## Task statement
Look over the entries and say how many lines include the word "clusters". Only the number, please.

## Excerpted data
★ ★ ★ ★ ★

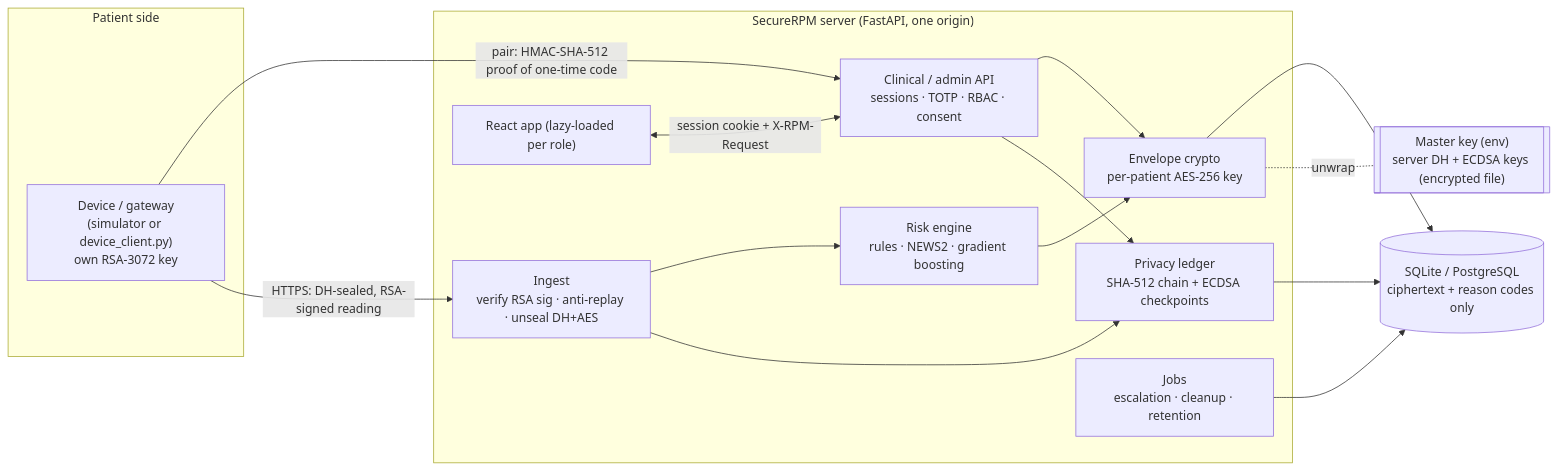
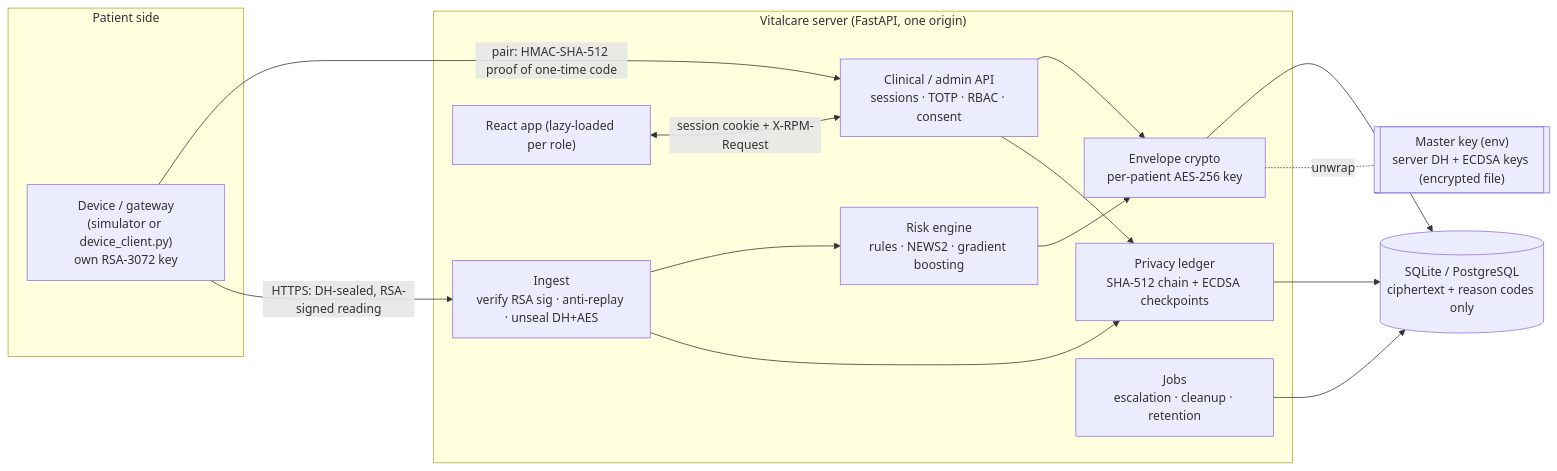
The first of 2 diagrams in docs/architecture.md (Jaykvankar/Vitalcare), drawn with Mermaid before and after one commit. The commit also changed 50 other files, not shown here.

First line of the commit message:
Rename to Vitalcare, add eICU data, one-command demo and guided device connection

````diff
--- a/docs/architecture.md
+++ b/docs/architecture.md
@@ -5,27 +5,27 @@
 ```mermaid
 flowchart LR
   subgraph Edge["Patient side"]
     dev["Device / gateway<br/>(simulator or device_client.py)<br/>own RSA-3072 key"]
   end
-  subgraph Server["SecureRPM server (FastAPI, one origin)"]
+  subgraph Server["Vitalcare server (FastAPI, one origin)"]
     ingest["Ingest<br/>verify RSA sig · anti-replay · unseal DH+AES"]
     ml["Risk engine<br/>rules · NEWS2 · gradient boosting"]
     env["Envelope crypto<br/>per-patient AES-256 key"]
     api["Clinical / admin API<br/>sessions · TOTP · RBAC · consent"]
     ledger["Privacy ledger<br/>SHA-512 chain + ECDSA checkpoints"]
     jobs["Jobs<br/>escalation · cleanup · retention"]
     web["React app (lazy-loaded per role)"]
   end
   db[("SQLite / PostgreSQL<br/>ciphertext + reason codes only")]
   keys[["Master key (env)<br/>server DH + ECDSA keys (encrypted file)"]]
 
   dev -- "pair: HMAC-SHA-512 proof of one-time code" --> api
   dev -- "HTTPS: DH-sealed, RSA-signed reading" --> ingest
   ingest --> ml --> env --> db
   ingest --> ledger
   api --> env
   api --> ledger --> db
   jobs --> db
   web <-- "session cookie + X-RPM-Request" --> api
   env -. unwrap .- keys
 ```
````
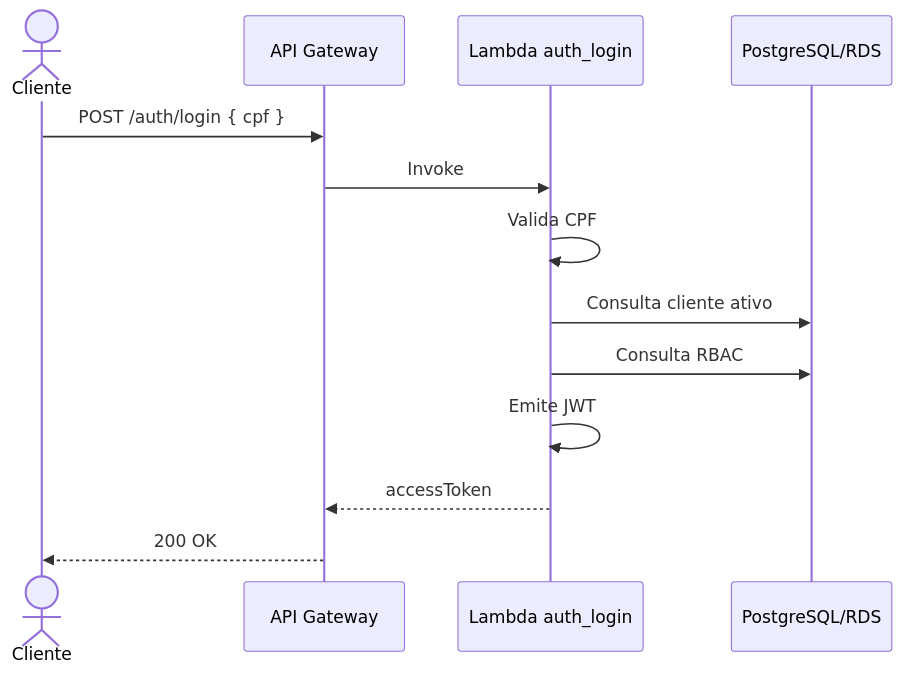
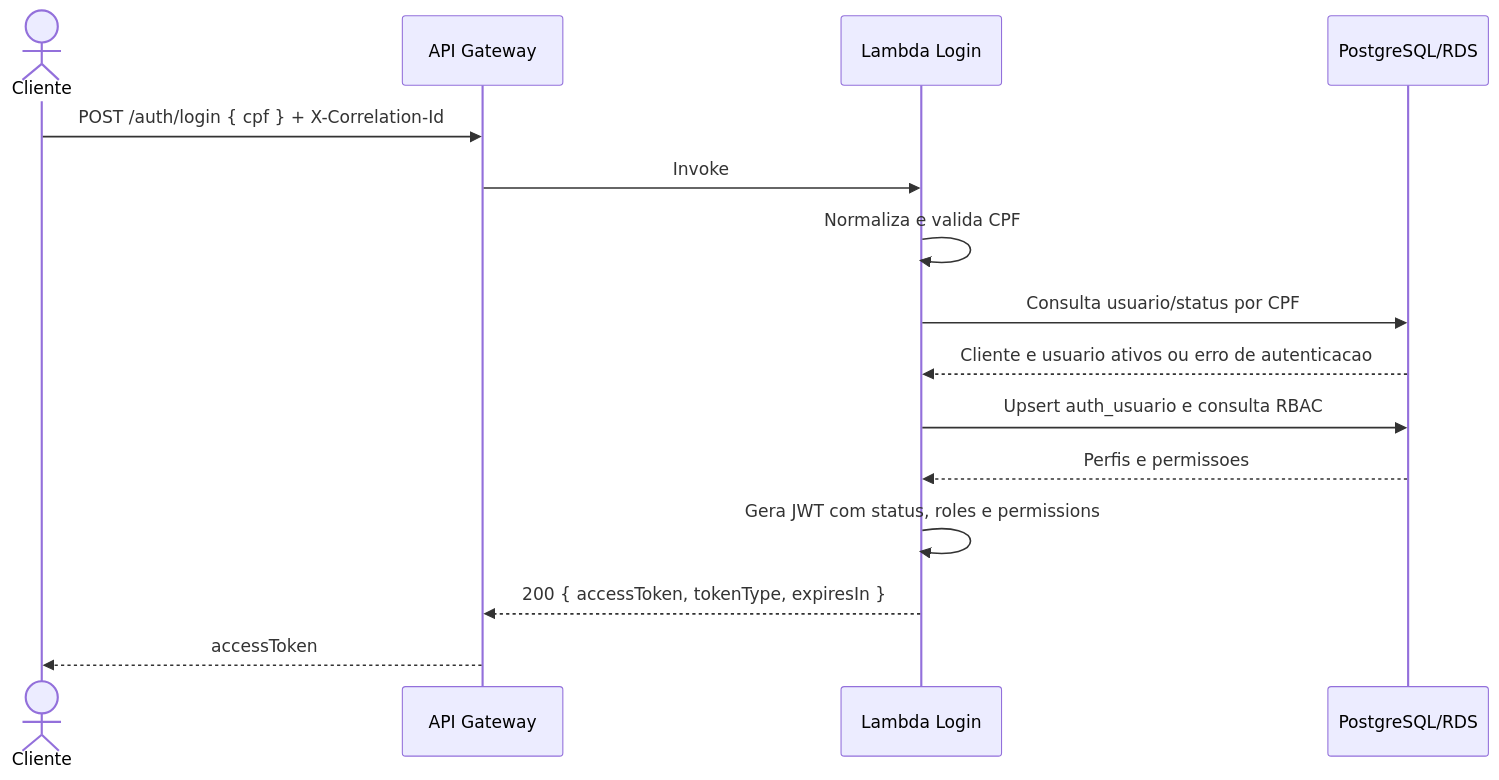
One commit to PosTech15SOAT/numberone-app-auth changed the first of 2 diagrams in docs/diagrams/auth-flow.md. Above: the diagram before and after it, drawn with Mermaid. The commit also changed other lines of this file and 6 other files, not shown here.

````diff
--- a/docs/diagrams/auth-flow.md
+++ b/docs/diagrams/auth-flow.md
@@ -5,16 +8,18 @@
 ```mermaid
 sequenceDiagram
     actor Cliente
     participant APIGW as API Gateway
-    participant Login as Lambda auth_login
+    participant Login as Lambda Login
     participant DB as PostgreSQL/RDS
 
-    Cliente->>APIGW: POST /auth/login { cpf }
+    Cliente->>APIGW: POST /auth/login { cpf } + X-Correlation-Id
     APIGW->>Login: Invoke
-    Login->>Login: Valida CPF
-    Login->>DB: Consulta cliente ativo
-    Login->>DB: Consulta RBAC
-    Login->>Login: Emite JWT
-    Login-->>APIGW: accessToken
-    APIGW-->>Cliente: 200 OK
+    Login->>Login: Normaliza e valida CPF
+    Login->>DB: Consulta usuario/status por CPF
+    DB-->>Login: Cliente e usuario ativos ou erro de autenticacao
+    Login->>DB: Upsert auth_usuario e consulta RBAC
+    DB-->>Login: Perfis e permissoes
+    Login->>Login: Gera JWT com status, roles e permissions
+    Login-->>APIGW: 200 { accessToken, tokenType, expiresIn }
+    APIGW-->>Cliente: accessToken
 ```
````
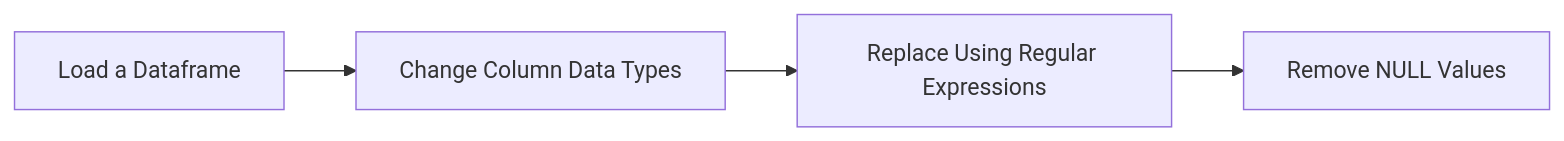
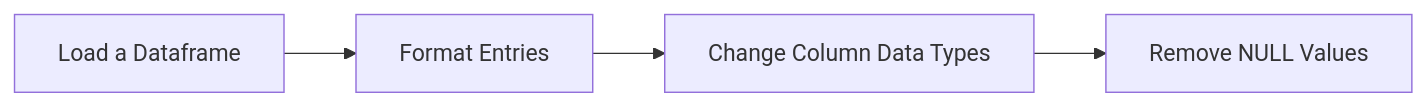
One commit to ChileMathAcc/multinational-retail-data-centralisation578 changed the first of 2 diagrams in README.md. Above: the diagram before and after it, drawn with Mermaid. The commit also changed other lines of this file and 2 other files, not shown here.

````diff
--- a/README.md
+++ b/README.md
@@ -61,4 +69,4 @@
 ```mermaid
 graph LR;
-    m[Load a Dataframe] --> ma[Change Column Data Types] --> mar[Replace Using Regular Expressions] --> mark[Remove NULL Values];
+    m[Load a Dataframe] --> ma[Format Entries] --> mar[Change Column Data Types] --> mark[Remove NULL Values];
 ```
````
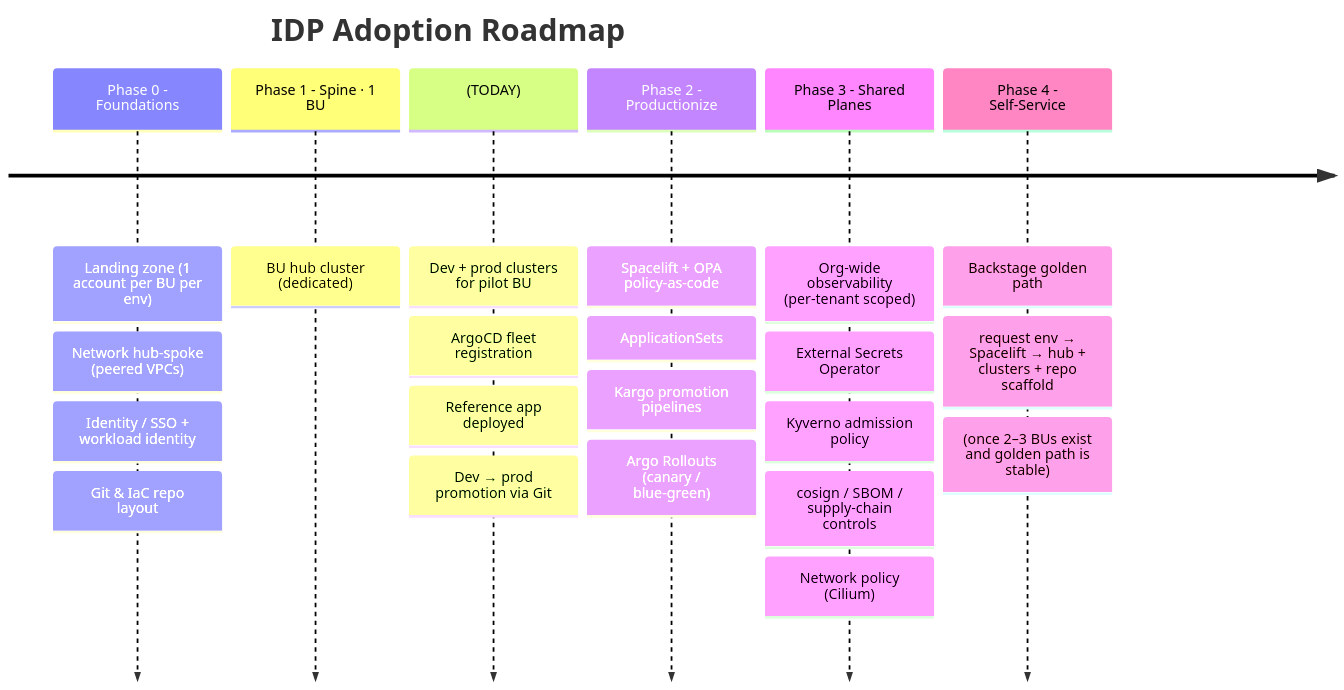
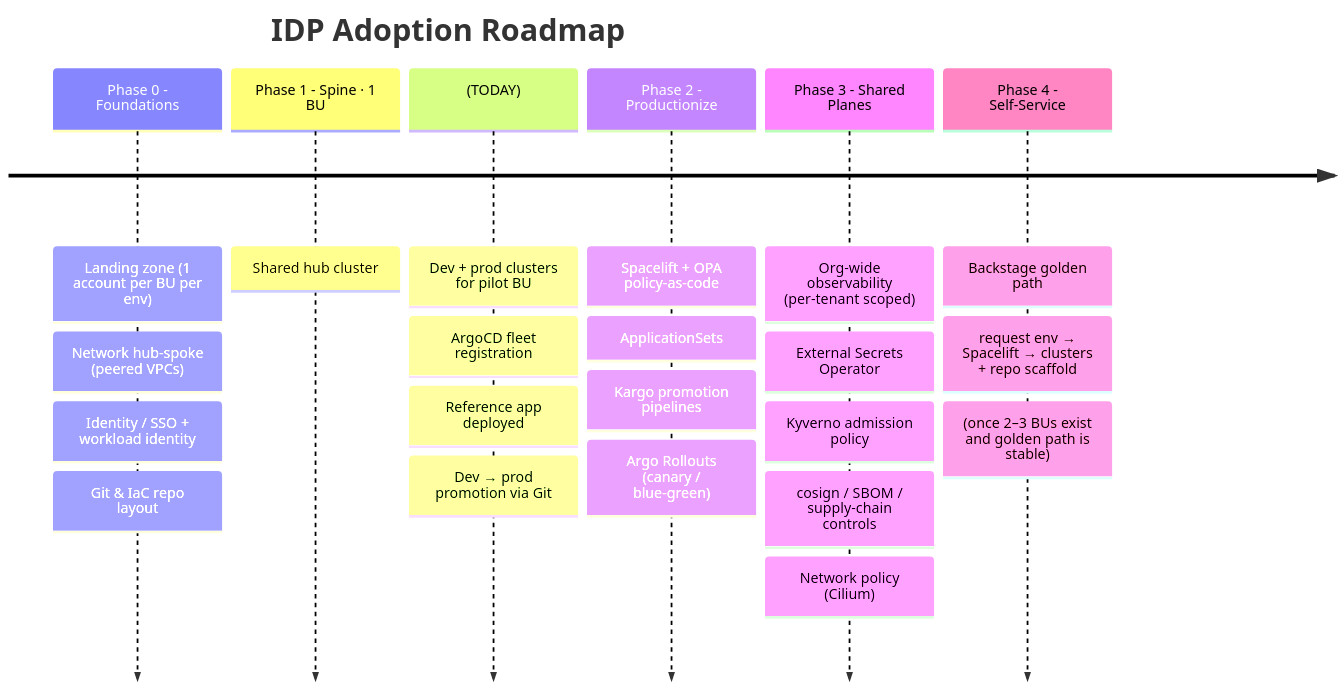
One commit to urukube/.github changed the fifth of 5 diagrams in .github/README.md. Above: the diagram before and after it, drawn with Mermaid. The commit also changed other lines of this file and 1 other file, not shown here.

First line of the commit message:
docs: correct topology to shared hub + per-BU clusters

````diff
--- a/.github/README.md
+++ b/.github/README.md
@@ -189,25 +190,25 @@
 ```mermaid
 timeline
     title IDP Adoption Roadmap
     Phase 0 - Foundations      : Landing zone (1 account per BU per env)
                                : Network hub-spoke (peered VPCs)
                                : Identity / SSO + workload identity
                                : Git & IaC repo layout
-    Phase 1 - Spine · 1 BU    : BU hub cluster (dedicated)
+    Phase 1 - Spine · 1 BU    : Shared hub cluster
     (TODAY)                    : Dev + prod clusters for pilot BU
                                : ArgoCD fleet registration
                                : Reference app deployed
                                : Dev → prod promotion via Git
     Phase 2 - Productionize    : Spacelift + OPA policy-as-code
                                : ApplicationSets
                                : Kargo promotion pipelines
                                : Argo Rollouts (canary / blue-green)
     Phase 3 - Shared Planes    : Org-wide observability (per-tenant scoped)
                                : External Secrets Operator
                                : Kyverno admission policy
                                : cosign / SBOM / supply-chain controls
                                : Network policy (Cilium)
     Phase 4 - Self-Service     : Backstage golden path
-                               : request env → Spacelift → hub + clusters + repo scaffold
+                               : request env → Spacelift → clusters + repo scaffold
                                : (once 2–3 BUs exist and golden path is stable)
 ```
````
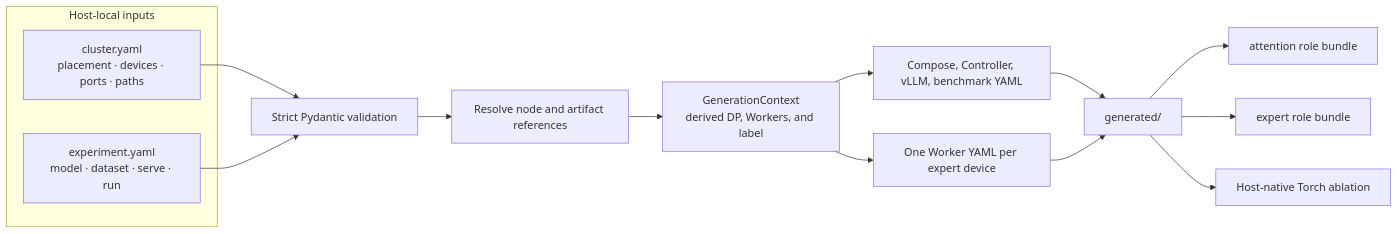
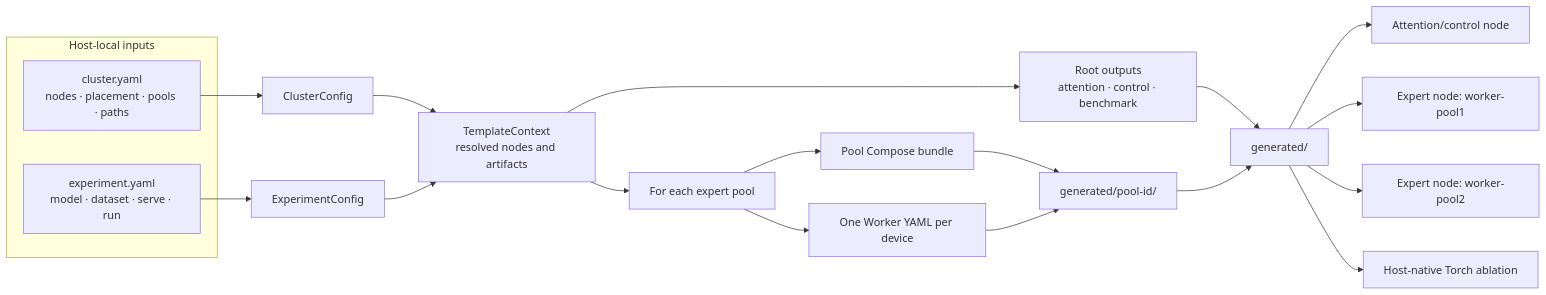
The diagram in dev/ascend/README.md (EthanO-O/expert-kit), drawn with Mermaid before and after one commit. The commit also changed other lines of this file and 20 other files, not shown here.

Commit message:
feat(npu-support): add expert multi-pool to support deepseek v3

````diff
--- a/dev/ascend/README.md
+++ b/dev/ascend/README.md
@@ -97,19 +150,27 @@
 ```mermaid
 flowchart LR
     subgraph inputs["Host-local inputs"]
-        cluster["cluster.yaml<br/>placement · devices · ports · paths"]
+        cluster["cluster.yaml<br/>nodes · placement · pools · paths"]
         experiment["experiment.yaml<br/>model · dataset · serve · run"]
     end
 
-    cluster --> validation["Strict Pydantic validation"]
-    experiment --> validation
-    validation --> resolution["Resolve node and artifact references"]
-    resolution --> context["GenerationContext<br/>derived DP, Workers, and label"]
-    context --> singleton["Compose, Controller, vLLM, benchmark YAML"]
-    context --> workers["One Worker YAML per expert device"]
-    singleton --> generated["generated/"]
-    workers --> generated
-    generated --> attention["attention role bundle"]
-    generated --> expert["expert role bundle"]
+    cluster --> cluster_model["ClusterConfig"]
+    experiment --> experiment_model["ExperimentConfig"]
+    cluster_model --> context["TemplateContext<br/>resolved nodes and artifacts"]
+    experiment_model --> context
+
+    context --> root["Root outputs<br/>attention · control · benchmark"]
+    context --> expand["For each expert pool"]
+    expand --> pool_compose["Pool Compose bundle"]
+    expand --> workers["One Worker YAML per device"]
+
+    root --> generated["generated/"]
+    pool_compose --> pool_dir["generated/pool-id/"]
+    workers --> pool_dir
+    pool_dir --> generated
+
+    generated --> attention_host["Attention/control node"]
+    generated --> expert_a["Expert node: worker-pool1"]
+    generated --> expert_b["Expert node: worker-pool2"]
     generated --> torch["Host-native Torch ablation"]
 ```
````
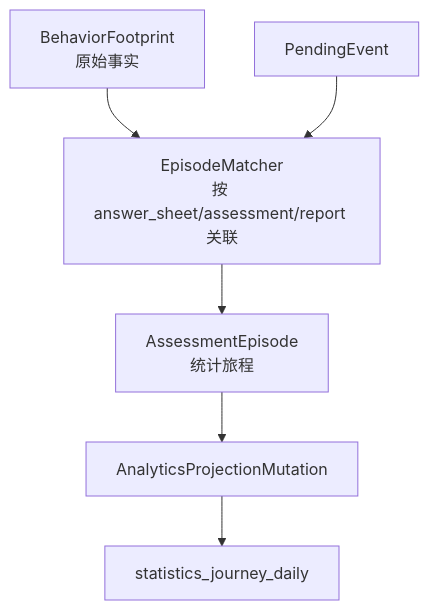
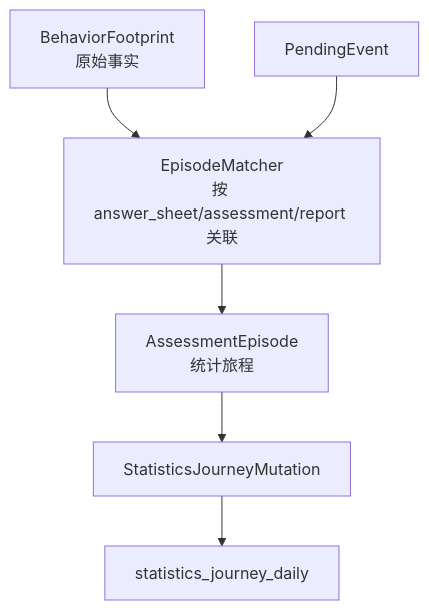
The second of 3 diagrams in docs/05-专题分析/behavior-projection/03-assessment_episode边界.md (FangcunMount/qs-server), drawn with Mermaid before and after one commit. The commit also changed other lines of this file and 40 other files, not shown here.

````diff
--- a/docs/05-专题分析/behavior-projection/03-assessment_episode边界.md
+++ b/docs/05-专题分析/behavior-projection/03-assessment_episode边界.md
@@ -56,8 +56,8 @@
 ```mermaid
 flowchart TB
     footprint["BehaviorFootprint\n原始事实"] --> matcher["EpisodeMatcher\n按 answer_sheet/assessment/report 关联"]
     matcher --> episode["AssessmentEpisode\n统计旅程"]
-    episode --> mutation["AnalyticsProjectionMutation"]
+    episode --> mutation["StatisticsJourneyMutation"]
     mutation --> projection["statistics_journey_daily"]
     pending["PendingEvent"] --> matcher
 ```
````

★ ★ ★ ★ ★

## Completed exercise
4